    That said, if New Mexico is actually saying that it wants to be the home of a project like Yucca Mountain, and New Mexico has presumably read all the arguments for and against, then it stands to reason that New Mexico, being a smarter State than Nevada, has seen or understood something that many in Nevada are too stupid to accept.

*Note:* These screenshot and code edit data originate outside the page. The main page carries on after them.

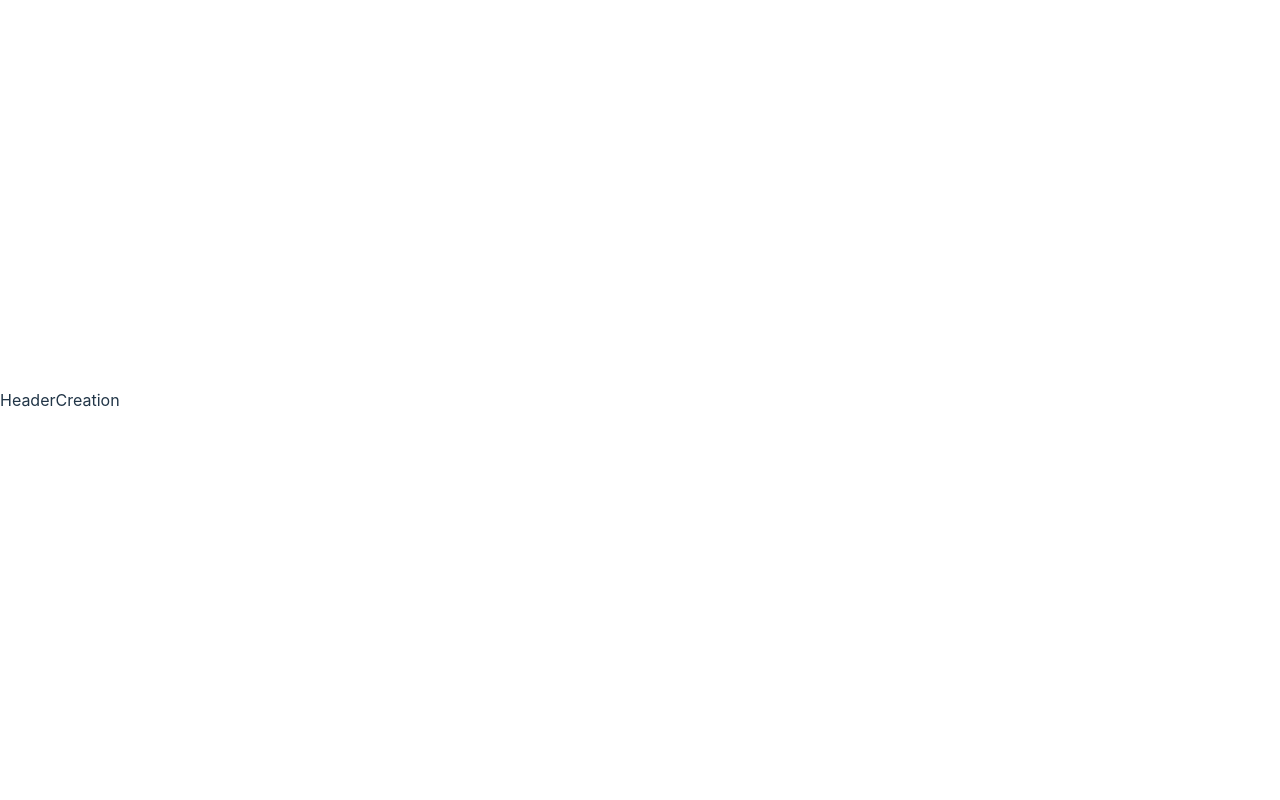
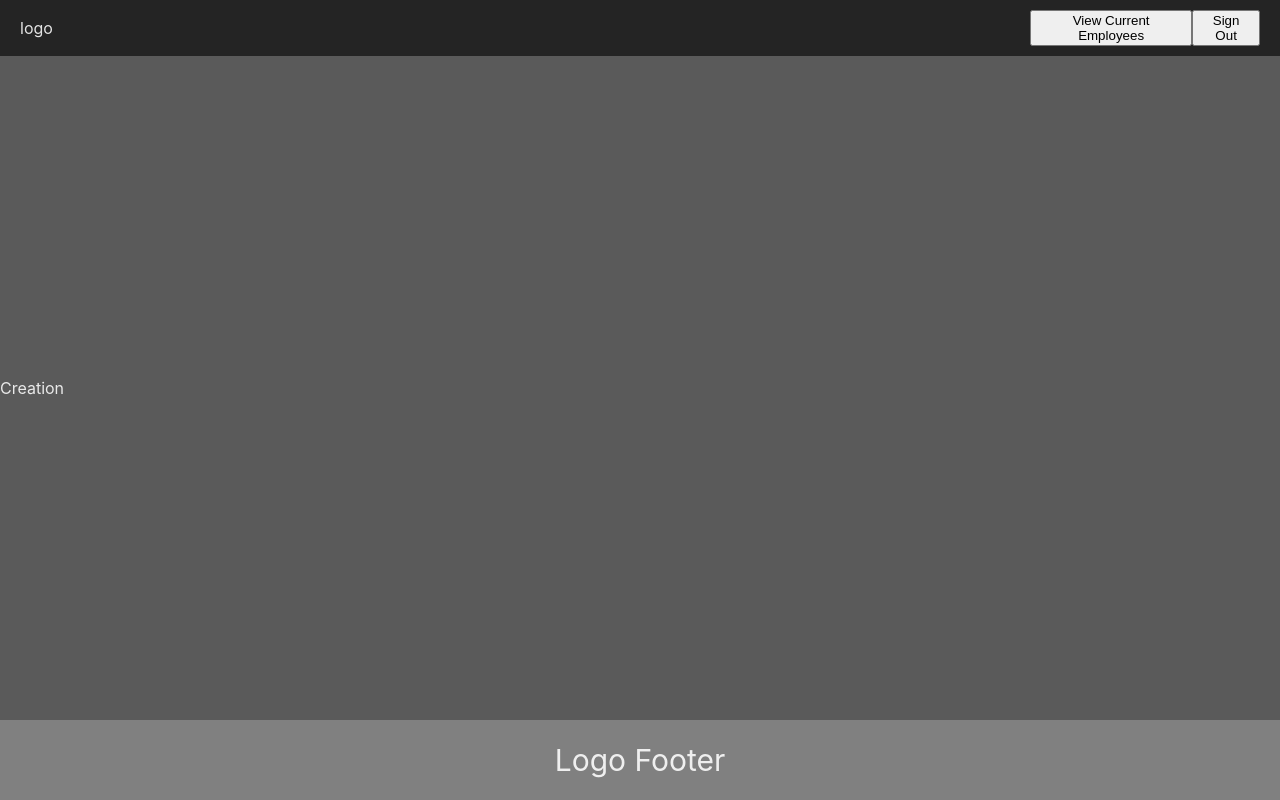
Before and after one commit to JorisMLN/JorisMonleon_14_30122022, a React (Vite) app in the folder HRnet/: page /display in a window 1280 px wide. Built offline with nearby package versions, Linux system fonts and the light colour scheme.

Commit message:
Maj UI V1 creation frame

```diff
--- a/HRnet/index.html
+++ b/HRnet/index.html
@@ -4,7 +4,7 @@
     <meta charset="UTF-8" />
     <link rel="icon" type="image/svg+xml" href="/vite.svg" />
     <meta name="viewport" content="width=device-width, initial-scale=1.0" />
-    <title>Vite + React + TS</title>
+    <title>HRnet - React</title>
   </head>
   <body>
     <div id="root"></div>
--- a/HRnet/src/features/Creation.tsx
+++ /dev/null
@@ -1,12 +0,0 @@
-import React from 'react';
-
-const Creation : React.FC = () => {
-
-  return (
-    <>
-      Creation
-    </>
-  )
-}
-
-export default Creation;
--- a/HRnet/src/index.css
+++ b/HRnet/src/index.css
@@ -6,7 +6,6 @@
 
   color-scheme: light dark;
   color: rgba(255, 255, 255, 0.87);
-  background-color: #242424;
 
   font-synthesis: none;
   text-rendering: optimizeLegibility;
@@ -15,56 +14,16 @@
   -webkit-text-size-adjust: 100%;
 }
 
-a {
-  font-weight: 500;
-  color: #646cff;
-  text-decoration: inherit;
-}
-a:hover {
-  color: #535bf2;
-}
-
 body {
   margin: 0;
-  display: flex;
-  place-items: center;
-  min-width: 320px;
-  min-height: 100vh;
+  font-family: -apple-system, BlinkMacSystemFont, 'Segoe UI', 'Roboto', 'Oxygen',
+    'Ubuntu', 'Cantarell', 'Fira Sans', 'Droid Sans', 'Helvetica Neue',
+    sans-serif;
+  -webkit-font-smoothing: antialiased;
+  -moz-osx-font-smoothing: grayscale;
 }
 
 h1 {
   font-size: 3.2em;
   line-height: 1.1;
 }
-
-button {
-  border-radius: 8px;
-  border: 1px solid transparent;
-  padding: 0.6em 1.2em;
-  font-size: 1em;
-  font-weight: 500;
-  font-family: inherit;
-  background-color: #1a1a1a;
-  cursor: pointer;
-  transition: border-color 0.25s;
-}
-button:hover {
-  border-color: #646cff;
-}
-button:focus,
-button:focus-visible {
-  outline: 4px auto -webkit-focus-ring-color;
-}
-
-@media (prefers-color-scheme: light) {
-  :root {
-    color: #213547;
-    background-color: #ffffff;
-  }
-  a:hover {
-    color: #747bff;
-  }
-  button {
-    background-color: #f9f9f9;
-  }
-}
--- a/HRnet/src/layout/Capsule.tsx
+++ b/HRnet/src/layout/Capsule.tsx
@@ -1,6 +1,7 @@
 import React from 'react';
 import Header from './Header';
-// import './capsule.scss';
+import Footer from './Footer';
+import './capsule.scss';
 
 
 interface ComponentsProps {
@@ -13,6 +14,7 @@ const Capsule : React.FC<ComponentsProps> = ({child}) => {
     <div className='capsule'>
       <Header />
       {child}
+      <Footer />
     </div>
   )
 }
--- a/HRnet/src/layout/CreationFrame.tsx
+++ b/HRnet/src/layout/CreationFrame.tsx
@@ -1,6 +1,6 @@
 import React from 'react';
 import Capsule from './Capsule';
-import Creation from '../features/Creation';
+import Creation from '../features/creation/Creation';
 
 
 const CreationFrame : React.FC = () => {
--- a/HRnet/src/layout/DisplayFrame.tsx
+++ b/HRnet/src/layout/DisplayFrame.tsx
@@ -1,6 +1,6 @@
 import React from 'react';
 import Capsule from './Capsule';
-import Display from '../features/Display';
+import Display from '../features/display/Display';
 
 
 const DisplayFrame : React.FC = () => {
--- a/HRnet/src/layout/Footer.tsx
+++ b/HRnet/src/layout/Footer.tsx
@@ -1,11 +1,12 @@
 import React from 'react';
+import './capsule.scss';
 
 const Footer : React.FC = () => {
 
   return (
-    <>
-      Header
-    </>
+    <div className='footer'>
+      <div className='footer__logo'> Logo Footer </div>
+    </div>
   )
 }
 
--- a/HRnet/src/layout/Header.tsx
+++ b/HRnet/src/layout/Header.tsx
@@ -1,5 +1,6 @@
 import React, { useEffect, useState } from 'react';
 import { useNavigate } from 'react-router-dom';
+import './capsule.scss';
 
 
 const Header : React.FC = () => {
@@ -7,9 +8,16 @@ const Header : React.FC = () => {
 
 
   return (
-    <>
-      Header
-    </>
+    <div className='header'>
+      <div className='header__left'>
+        logo
+      </div>
+
+      <nav>
+        <button> View Current Employees </button>
+        <button> Sign Out </button>
+      </nav>
+    </div>
   )
 }
 
--- /dev/null
+++ b/HRnet/src/layout/capsule.scss
@@ -0,0 +1,46 @@
+.capsule{
+  width: 100%;
+  height: 100vh;
+
+  display: flex;
+  flex-direction: column;
+  justify-content: space-between;
+
+  background-color: #5a5a5a;
+}
+
+.header{
+  background-color: #242424;
+  width: 100%;
+  height: 7vh;
+
+  display: flex;
+  justify-content: space-between;
+  align-items: center;
+
+  &__left{
+    margin-left: 20px;
+  }
+
+  nav{
+    margin-right: 20px;
+    width: 230px;
+
+    display: flex;
+    justify-content: space-between;
+  }
+}
+
+.footer{
+  background-color: grey;
+  width: 100%;
+  height: 10vh;
+
+  display: flex;
+  justify-content: space-around;
+  align-items: center;
+
+  &__logo{
+    font-size: 30px;
+  }
+}
```
Also changed, not shown: HRnet/src/features/creation/creation.scss (added, +53 -0 lines), HRnet/src/features/display/Display.tsx (renamed from HRnet/src/features/Display.tsx).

  2. OUTGOING Senator may be generating legislation that is well thought out but a career-killer because of public mis-perception. Yucca should still be in the running but the FEDS MUST FIRST come up with a proposal that shows how RECYCLING NUCLEAR FUEL rods and such would be accomplished. We cannot trust a bankrupt federal government to adequately finance temporary storage areas for spent rods awaiting recharging. Nevadans need to balance the many technical jobs and infrastructure such a project would bring and sustain. We'd even get a real highway between Vegas and Reno? Maybe a railroad line that can handle passenger traffic--so we could cut back on the air travel for thousands of government employees.